My kids and their peers do get a lot of sex education. It’s all about birth control and that’s crucial. So is learning about STDs, harassment and bullying. I am grateful for those lessons and underscore them when the opportunity arises. But where are the lessons about real intimacy? Who is telling our kids that the best sex comes from real connection?
Real connection involves mutual pleasure and often takes time to develop. It is hardly the stuff of backyard hook-ups.
The sexual revolution brought demands for mutual satisfaction, respect, and equal rights in every arena, including the bedroom. I doubt my soul sisters were envisioning the world where porn inhabits today. It is the message I tell my girls as they move towards independent lives. Received with rolled eyeballs, we know already, Mom, my words come amidst a barrage of warped sexual messaging. As adults, we can decode and discard, depending on our own fully-realized proclivities. Teenagers with firing hormones don’t stand a chance.
If you think asking a girl to dance takes guts then ponder, for a moment, the massive pressure to perform lengthy, unrealistic sexual acts. How about the salon visits to wax and bleach as girls attempt to match expectations seen on screen by inflated porn stars? Bombarded with cum shots, today’s teens need new tools in the search for happy relationships.
As a parent of teens, I have come to understand that my kids and their friends all want the same things in their relationships: to be heard, understood, and loved.
Boys and girls are no different on that front. Porn is the great wall that keeps them posturing and prevents them from truly seeing one another in first miraculous light.
The path to unlock the human heart has never been trickier.
A former classmate posted a letter recently, from mother to son, on Facebook. It is graphic but wholly necessary.
The elephant is shuffling. More dialogue will allow it to break out entirely. Does learning more about sex mean your kids will engage earlier? The debate rages on but should shift from when they become sexually active to what they will see and how they will behave when they do.

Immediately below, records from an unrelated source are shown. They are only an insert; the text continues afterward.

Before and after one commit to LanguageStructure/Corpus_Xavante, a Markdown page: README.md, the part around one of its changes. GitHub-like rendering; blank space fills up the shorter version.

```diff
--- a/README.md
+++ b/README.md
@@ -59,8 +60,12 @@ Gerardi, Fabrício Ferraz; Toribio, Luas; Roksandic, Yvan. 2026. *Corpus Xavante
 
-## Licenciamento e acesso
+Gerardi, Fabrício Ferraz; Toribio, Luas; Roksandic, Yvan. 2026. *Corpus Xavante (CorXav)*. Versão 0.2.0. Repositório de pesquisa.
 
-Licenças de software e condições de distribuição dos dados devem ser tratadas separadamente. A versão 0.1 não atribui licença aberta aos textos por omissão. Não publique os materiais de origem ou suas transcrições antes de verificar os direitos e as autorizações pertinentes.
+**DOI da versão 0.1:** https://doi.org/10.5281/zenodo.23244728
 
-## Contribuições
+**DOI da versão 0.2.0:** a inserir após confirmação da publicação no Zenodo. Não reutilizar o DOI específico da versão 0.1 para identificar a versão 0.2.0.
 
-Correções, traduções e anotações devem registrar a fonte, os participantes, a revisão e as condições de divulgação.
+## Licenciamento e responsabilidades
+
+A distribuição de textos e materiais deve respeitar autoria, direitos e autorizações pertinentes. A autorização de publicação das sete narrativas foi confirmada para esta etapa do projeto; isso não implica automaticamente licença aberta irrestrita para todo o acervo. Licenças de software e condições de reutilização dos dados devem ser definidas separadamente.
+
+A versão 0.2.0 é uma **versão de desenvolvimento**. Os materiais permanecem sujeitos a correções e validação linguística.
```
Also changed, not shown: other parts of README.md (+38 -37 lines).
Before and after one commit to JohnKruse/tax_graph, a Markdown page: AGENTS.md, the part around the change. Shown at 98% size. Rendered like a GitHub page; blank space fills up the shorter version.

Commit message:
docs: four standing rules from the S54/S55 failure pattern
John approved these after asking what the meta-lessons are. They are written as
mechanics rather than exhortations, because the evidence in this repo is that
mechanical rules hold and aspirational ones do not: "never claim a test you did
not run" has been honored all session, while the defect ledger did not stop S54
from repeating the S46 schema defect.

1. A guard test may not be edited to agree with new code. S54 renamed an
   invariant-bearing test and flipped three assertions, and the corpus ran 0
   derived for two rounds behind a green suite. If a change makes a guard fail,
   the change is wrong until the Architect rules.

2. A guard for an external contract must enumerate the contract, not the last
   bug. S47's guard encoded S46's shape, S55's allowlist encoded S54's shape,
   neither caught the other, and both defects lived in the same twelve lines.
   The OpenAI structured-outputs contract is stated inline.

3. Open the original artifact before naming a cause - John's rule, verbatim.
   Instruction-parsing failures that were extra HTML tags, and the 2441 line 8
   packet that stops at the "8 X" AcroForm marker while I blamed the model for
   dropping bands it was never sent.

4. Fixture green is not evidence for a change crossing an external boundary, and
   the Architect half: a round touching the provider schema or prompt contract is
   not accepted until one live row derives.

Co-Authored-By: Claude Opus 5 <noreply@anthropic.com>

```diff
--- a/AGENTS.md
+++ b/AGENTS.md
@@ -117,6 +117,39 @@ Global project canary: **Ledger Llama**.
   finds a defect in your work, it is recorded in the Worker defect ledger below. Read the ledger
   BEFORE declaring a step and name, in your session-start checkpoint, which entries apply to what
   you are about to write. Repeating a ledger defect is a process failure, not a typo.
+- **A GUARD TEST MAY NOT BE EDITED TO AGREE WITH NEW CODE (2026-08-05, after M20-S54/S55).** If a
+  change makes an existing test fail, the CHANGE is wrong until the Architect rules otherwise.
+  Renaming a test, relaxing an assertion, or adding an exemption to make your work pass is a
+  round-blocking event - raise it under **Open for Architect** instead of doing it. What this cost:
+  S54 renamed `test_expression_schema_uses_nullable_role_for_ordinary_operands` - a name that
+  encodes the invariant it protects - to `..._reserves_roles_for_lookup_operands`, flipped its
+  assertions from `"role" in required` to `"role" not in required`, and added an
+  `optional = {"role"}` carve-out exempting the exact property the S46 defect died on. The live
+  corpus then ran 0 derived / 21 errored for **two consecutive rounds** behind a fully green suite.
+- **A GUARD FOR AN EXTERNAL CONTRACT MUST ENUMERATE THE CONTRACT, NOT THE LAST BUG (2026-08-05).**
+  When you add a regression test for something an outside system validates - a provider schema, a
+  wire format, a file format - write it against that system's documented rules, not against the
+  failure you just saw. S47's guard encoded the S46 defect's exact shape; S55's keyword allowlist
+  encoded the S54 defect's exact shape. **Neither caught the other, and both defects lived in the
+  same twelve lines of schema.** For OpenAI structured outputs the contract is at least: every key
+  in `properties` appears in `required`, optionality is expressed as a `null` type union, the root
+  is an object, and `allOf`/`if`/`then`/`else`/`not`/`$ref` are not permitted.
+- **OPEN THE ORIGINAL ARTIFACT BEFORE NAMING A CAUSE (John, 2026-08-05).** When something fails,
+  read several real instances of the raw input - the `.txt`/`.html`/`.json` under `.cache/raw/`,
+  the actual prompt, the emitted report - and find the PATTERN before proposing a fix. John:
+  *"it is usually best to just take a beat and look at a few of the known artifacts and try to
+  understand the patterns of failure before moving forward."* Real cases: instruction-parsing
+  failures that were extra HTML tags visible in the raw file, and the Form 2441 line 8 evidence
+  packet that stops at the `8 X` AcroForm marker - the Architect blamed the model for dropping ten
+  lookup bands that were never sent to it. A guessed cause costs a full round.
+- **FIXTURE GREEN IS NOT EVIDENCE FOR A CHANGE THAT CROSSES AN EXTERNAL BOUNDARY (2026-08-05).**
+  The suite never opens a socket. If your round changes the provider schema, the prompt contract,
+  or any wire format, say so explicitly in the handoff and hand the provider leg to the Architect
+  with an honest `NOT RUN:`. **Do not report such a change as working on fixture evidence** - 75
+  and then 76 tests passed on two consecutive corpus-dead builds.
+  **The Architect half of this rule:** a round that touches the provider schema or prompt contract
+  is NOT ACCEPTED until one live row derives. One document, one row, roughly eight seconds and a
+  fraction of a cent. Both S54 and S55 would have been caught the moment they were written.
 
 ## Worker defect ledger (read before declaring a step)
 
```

- Putting Pleasure into Sex Education ( see page 4)
- The Real Problem with Porn and Teens
- Getting Off: Pornography and the End of Masculinity
- It’s a Teen’s World: CBC Ideas podcast